**WHAT THE TASK ASKS**
Find how many lines below hold "right", then state that number by itself.

===== GIVEN DATA =====

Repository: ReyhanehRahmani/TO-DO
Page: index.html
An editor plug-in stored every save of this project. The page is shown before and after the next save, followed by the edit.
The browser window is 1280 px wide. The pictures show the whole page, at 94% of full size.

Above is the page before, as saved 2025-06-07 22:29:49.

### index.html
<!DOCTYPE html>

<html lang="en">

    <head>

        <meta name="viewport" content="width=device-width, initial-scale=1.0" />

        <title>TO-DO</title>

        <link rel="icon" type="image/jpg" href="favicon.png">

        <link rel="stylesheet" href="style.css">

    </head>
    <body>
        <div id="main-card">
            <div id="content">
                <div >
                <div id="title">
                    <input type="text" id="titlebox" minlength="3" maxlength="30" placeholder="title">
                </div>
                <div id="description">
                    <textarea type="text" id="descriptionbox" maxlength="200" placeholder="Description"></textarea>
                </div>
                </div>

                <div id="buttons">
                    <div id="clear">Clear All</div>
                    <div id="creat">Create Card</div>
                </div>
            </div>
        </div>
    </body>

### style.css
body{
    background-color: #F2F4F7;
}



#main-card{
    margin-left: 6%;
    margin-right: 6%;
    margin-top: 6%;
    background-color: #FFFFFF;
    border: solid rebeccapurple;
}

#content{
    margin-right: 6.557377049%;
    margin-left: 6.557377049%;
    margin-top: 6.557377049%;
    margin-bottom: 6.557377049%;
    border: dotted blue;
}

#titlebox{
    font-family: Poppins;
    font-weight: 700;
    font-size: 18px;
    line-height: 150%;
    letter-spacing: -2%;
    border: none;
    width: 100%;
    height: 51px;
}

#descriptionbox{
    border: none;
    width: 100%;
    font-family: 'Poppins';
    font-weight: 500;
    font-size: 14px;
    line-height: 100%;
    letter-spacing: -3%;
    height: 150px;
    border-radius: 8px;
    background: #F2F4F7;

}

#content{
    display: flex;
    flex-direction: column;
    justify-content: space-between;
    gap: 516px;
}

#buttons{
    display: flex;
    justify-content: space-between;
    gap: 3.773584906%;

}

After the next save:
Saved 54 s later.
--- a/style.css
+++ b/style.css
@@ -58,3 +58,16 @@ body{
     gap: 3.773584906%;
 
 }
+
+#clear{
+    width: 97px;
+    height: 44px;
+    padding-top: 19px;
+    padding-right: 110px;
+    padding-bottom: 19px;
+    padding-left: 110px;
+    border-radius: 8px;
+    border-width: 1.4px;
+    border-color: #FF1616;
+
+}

=====

**COMPLETED TASK**
3